HIV today: The risk rises

HIV today: The risk rises

Photographs courtesy of U.S. Department of Health and Human Services

While we proclaim to be an enlightened society, we are still ignorant to HIV knowledge, said Jonna Cooley, executive director of Springfield Phoenix Center.

It is estimated that over one million individuals in the United States are living with HIV – one in six are unaware of their infection, according to the U.S. Department of Health and Human Services. Moreover, nearly one in four new infections is found in young people between the ages of 13 and 25.

Scientists “believe that the chimpanzee version of the immunodeficiency virus (called simian immunodeficiency virus or SIV) most likely was transmitted to humans and mutated into HIV when humans hunted these chimpanzees for meat and came into contact with their infected blood,” according to the AIDS Institute. They reported that the virus has existed in the U.S. since, at least, the mid-to-late 1970s.

According to the U.S. Department of Health and Human Services, HIV is found in specific infected bodily fluids including blood, semen, pre-seminal fluid, breast milk, vaginal fluids and rectal mucous. They reported, “If any of these fluids enter your body, you can become infected with HIV.”

UIS and SIU school of Medicine Adjunct Professor Chris Chambers said, “Once the virus gains access to its host cell, basically it injects its RNA into the cytoplasm using enzymes. Viral loads of DNA are integrated and create duplications that begin to infect other cells in the body.”

The virus itself is spread in a multitude of ways, including sexual contact, pregnancy, childbirth, breast-feeding, injection drug use, work-related contact (healthcare industry), and rarely, organ transplants and blood transfusions, according to the U.S. Department of Health and Human services.

“It’s predominantly blood-based conception. When the [skin] barrier breaks down, that is when you are at risk,” said Chambers. “You have to have access to the vasculature (arrangement of blood cells) to become infected with the virus.”

As of the end of 2010, one in four people living with a diagnosis of HIV in the United States were women, according to the Center for Disease Control.

“Women are assuming they are in a monogamous relationship with boyfriend, husband, partner, whoever and really, those men are having sex with other [infected partners],” said Cooley.

Cooley explained that many young people see HIV as having a cold or infection, saying that they believe they “can just take a pill” for it. There is a

“ ‘no big deal’ attitude with some of the young people” that come to the Phoenix Center.

According to Cooley, during a random sample last year, the Phoenix center tested five HIV positive individuals, all under the age of 30.

Cooley said, “We will test anyone who is at risk. The key is to connect people up with medical care and case management immediately.”

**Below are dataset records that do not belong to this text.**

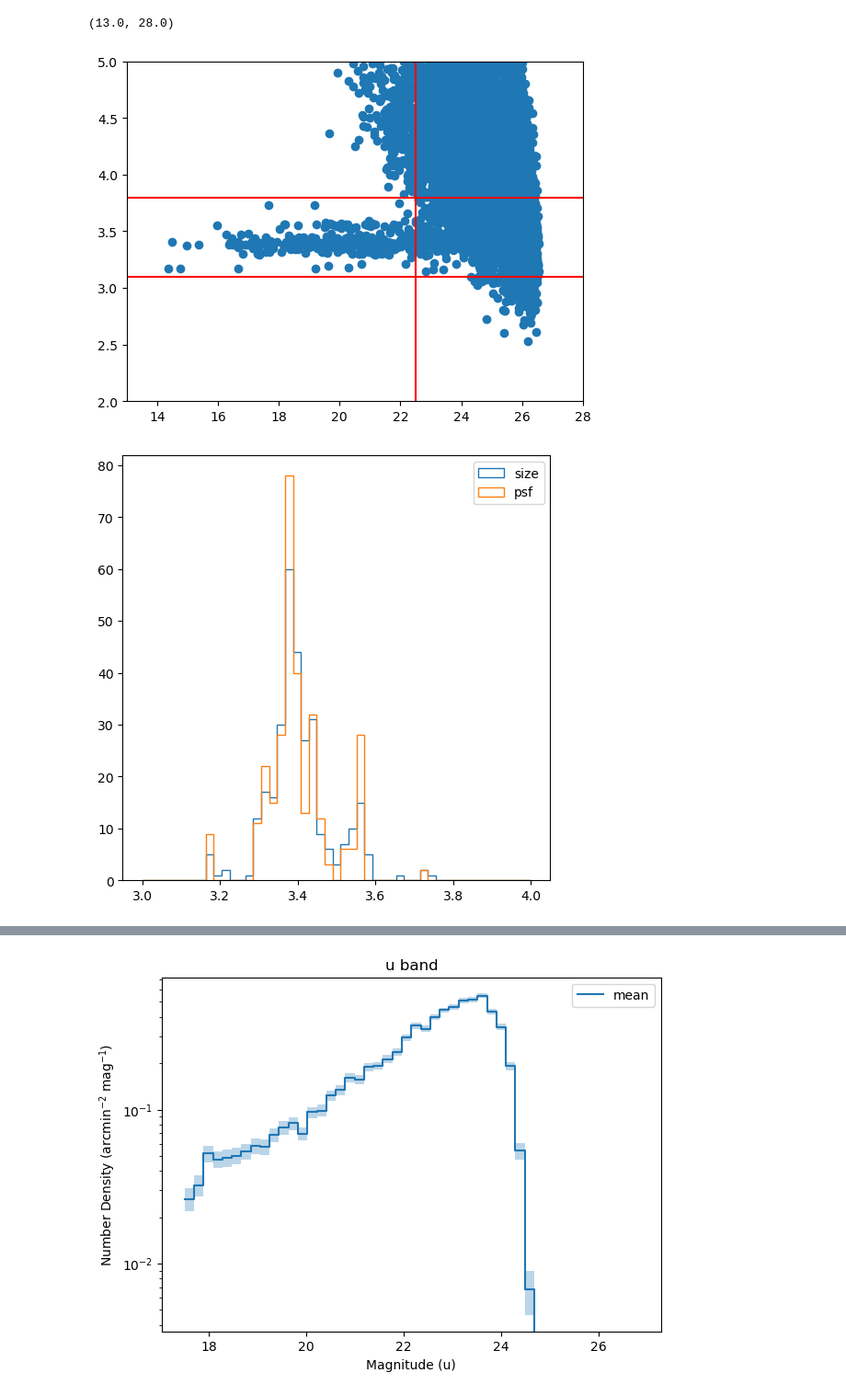
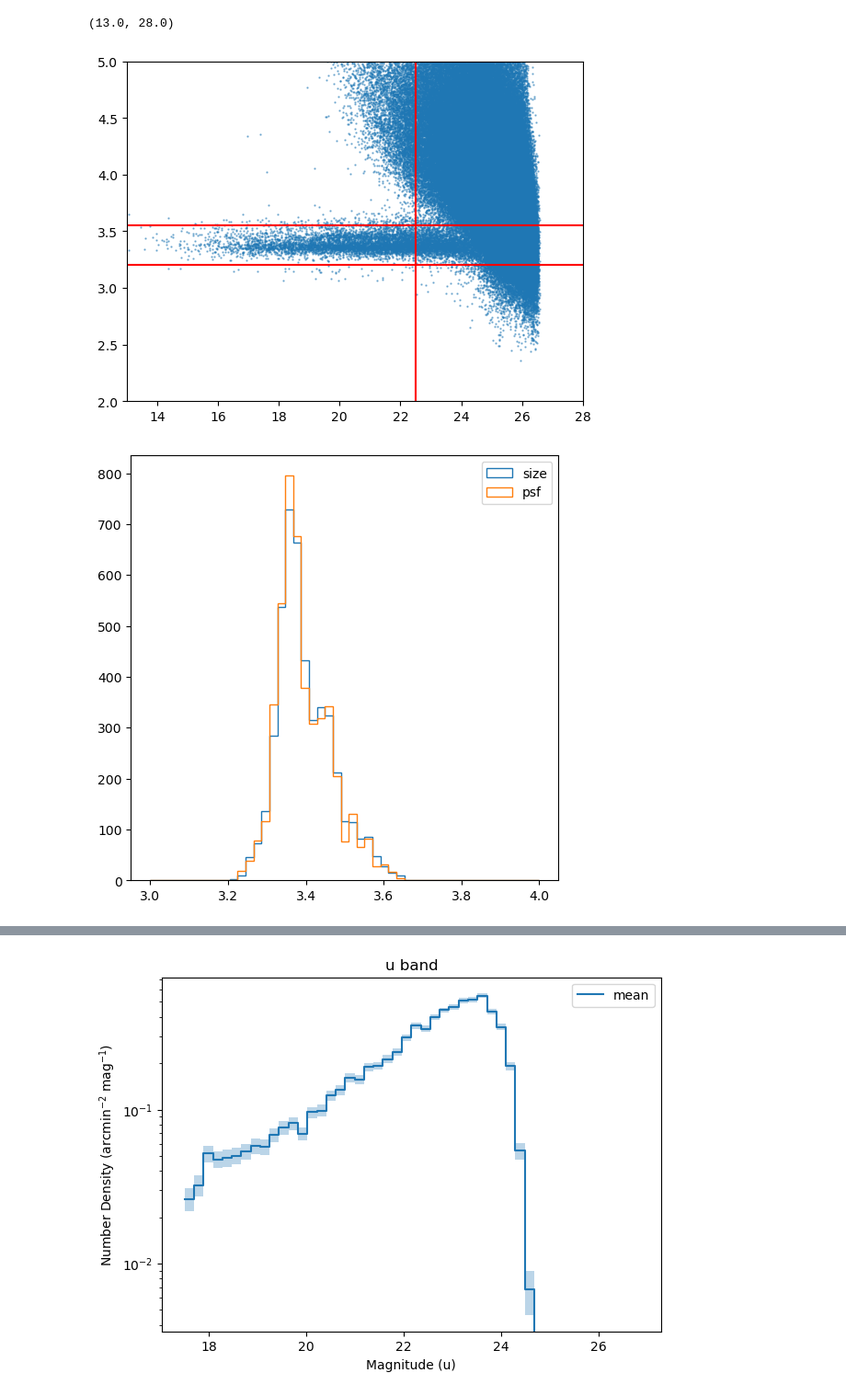
Before and after one commit to philipladuca24/LSST-SimCatVal, a Jupyter notebook: LSST-SimCatVal/full_run_plots.ipynb, the cells around one changed output, grey strips where cells are left out. Shown at 92% size. Cells and saved outputs as stored; diff of their text form; code cells hidden in the pictures.

```diff
--- a/LSST-SimCatVal/full_run_plots.ipynb
+++ b/LSST-SimCatVal/full_run_plots.ipynb
@@ -66,7 +66,7 @@ COLUMNS = [
 
 
 bands = 'ugrizy'
-base = '/hildafs/home/pladuca/main/lsst-sim-package/LSST-SimCatVal/LSST-SimCatVal/outputs_v3/'
+base = '/hildafs/home/pladuca/main/lsst-sim-package/LSST-SimCatVal/LSST-SimCatVal/outputs_v4/'
 cats_by_band = {b: [] for b in bands}
 i = 0
 for entry in os.scandir(base):
@@ -146,37 +164,37 @@ with open(f'/hildafs/home/pladuca/main/lsst-sim-package/LSST-SimCatVal/LSST-SimC
 # %%
 b = 'g'
 temp = full_cats[b]
 temp = temp[(temp['deblend_nChild'] == 0) &
     (temp['base_SdssShape_flag'] == False) &
     (temp['modelfit_CModel_instFlux'] >= 0) &
     (temp['modelfit_CModel_flag'] == False) &
     (temp['ext_gaap_GaapFlux_1_15x_Optimal_instFlux'] >= 0) &
     (temp['base_SdssCentroid_flag'] == False) &
     (temp['ext_gaap_GaapFlux_flag'] == False) &
     (temp['base_ClassificationSizeExtendedness_flag'] == False)]
 temp = temp[(temp['base_PsfFlux_instFlux']/temp['base_PsfFlux_instFluxErr'] >= 10)]
 
 mag = -2.5 * np.log10(temp['modelfit_CModel_instFlux']) + 31.4
 size = np.sqrt(temp['base_SdssShape_xx'] + temp['base_SdssShape_yy'])
 # psf = np.sqrt(temp['base_SdssShape_psf_xx'] + temp['base_SdssShape_psf_yy'])
 
-plt.scatter(mag, size)
+plt.scatter(mag, size, s=0.5, alpha=0.5)
 # plt.scatter(mag, psf, s=0.3, alpha=0.3)
 # plt.axhline(3.35, c='r')
 # plt.axhline(2.8, c='r')
-# plt.axvline(22.5, c='r')
+# plt.axvline(21.5, c='r')
 # plt.ylim(2,5)
 # plt.xlim(13,28)
-plt.axhline(3.8, c='r')
-plt.axhline(3.1, c='r')
+plt.axhline(3.55, c='r')
+plt.axhline(3.2, c='r')
 plt.axvline(22.5, c='r')
 plt.ylim(2,5)
 plt.xlim(13,28)
 # %% [output]
 (13.0, 28.0)
-[figure, old version]
+[figure, new version]
 # %%
-stars = temp[(mag < 22.5) & (size < 3.8) & (size > 3.1)]
+stars = temp[(mag < 22.0) & (size < 3.65) & (size > 3.2)]
 
 size_bins = np.linspace(3,4,50)
 star_size = np.sqrt(stars['base_SdssShape_xx'] + stars['base_SdssShape_yy'])
@@ -187,7 +205,7 @@ plt.hist(star_psf, size_bins, histtype="step", label="psf")
 plt.legend()
 plt.show()
 # %% [output]
-[figure, old version]
+[figure, new version]
 # %%
 e1 = (stars['base_SdssShape_psf_xx'] - stars['base_SdssShape_psf_yy'])/(stars['base_SdssShape_psf_xx'] + stars['base_SdssShape_psf_yy'])
 e2 = 2*(stars['base_SdssShape_psf_xy'])/(stars['base_SdssShape_psf_xx'] + stars['base_SdssShape_psf_yy'])
```
Also changed, not shown: parts of 9 cells of this notebook, 2 other files.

LGBTQA Resource Director Kerry Poynter said this may be because today’s students generally learn about sexual activity through experimentation or from the Internet. “There needs to be sex-positive conversations,” he said.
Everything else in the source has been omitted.